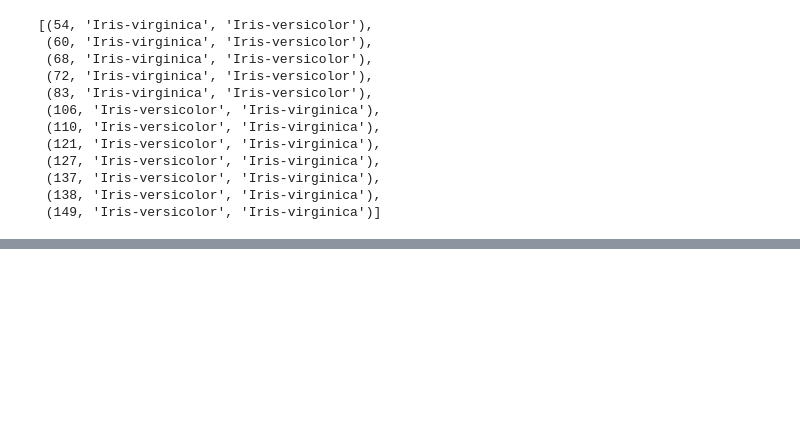
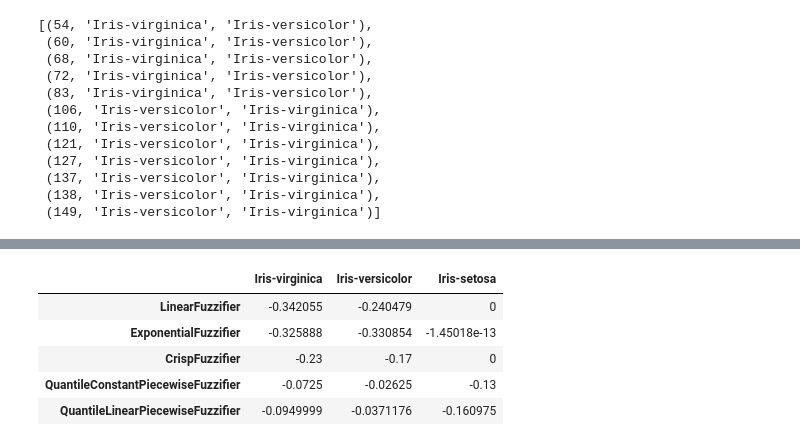
Before and after one commit to ManuelDileo/fuzzylearn, a Jupyter notebook: iris.ipynb, the cells around one changed output, grey strips where cells are left out. Cells and saved outputs as stored; diff of their text form; code cells hidden in the pictures; blank space fills up the shorter version.

Commit message:
fuzzifier table for iris classes

```diff
--- a/iris.ipynb
+++ b/iris.ipynb
@@ -279,0 +280,9 @@ results_df
+# %%
+def fuzzifier_table(fuzzifiers,columns,model_class, y, model_selection_grid, num_fold_grid_search, num_fold_cross_val, logger = None, scaling=StandardScaler(), dim_reduction=None):
+    table = pd.DataFrame({str(columns):[None for f in fuzzifiers]},index=[fuzzifiers_to_string[f] for f in fuzzifiers])
+    for fuzzifier in fuzzifiers:
+        params_fuzzifier = model_selection_grid
+        params_fuzzifier['fuzzifier'] = [fuzzifier]
+        score, _ = esperimento(columns,model_class, y, params_fuzzifier, num_fold_grid_search, num_fold_cross_val, scaling=StandardScaler(), dim_reduction=None)
+        table.loc[fuzzifiers_to_string[fuzzifier]][str(columns)] = score
+    return table
@@ -279,0 +328,32 @@ results_df
+# %%
+def iris_fuzzifier_table(classes,fuzzifiers,columns,model_class, y, model_selection_grid, num_fold_grid_search, num_fold_cross_val, logger = None, scaling=StandardScaler(), dim_reduction=None):
+    table = pd.DataFrame(index=[fuzzifiers_to_string[f] for f in fuzzifiers])
+    for target in classes:
+        table[target] = fuzzifier_table(fuzzifiers,columns,model_class,y[target],model_selection_grid,num_fold_grid_search, num_fold_cross_val, logger = None, scaling=StandardScaler(),dim_reduction=dim_reduction)
+    return table
+# %%
+fuzzifiers = [LinearFuzzifier,ExponentialFuzzifier, CrispFuzzifier,
+              QuantileConstantPiecewiseFuzzifier, QuantileLinearPiecewiseFuzzifier]
+fuzzifiers_to_string = {LinearFuzzifier: "LinearFuzzifier",
+                        ExponentialFuzzifier:"ExponentialFuzzifier",
+                        CrispFuzzifier: "CrispFuzzifier",
+                        QuantileConstantPiecewiseFuzzifier: " QuantileConstantPiecewiseFuzzifier",
+                        QuantileLinearPiecewiseFuzzifier: "QuantileLinearPiecewiseFuzzifier"}
+
+params_grid_noFuzzifier = {'c':[1,10,100],
+       'k':[GaussianKernel(sigma) for sigma in sigmas],
+}
+
+dim_red = PCA(n_components=2)
+columns = ['sepal_len', 'sepal_wid', 'petal_len', 'petal_wid']
+# %%
+ift = iris_fuzzifier_table(classes,fuzzifiers,columns,FuzzyInductor,mu,params_grid_noFuzzifier,3,3,dim_reduction=dim_red)
+# %%
+ift
+# %% [output]
+|  | Iris-virginica | Iris-versicolor | Iris-setosa |
+| LinearFuzzifier | -0.342055 | -0.240479 | 0 |
+| ExponentialFuzzifier | -0.325888 | -0.330854 | -1.45018e-13 |
+| CrispFuzzifier | -0.23 | -0.17 | 0 |
+| QuantileConstantPiecewiseFuzzifier | -0.0725 | -0.02625 | -0.13 |
+| QuantileLinearPiecewiseFuzzifier | -0.0949999 | -0.0371176 | -0.160975 |
```
Also changed, not shown: parts of 4 cells of this notebook.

__What to work on__.
Would you copy every line of the entries that includes the word "ExponentialFuzzifier"?

__Answer box__.
+fuzzifiers = [LinearFuzzifier,ExponentialFuzzifier, CrispFuzzifier,
+                        ExponentialFuzzifier:"ExponentialFuzzifier",
+| ExponentialFuzzifier | -0.325888 | -0.330854 | -1.45018e-13 |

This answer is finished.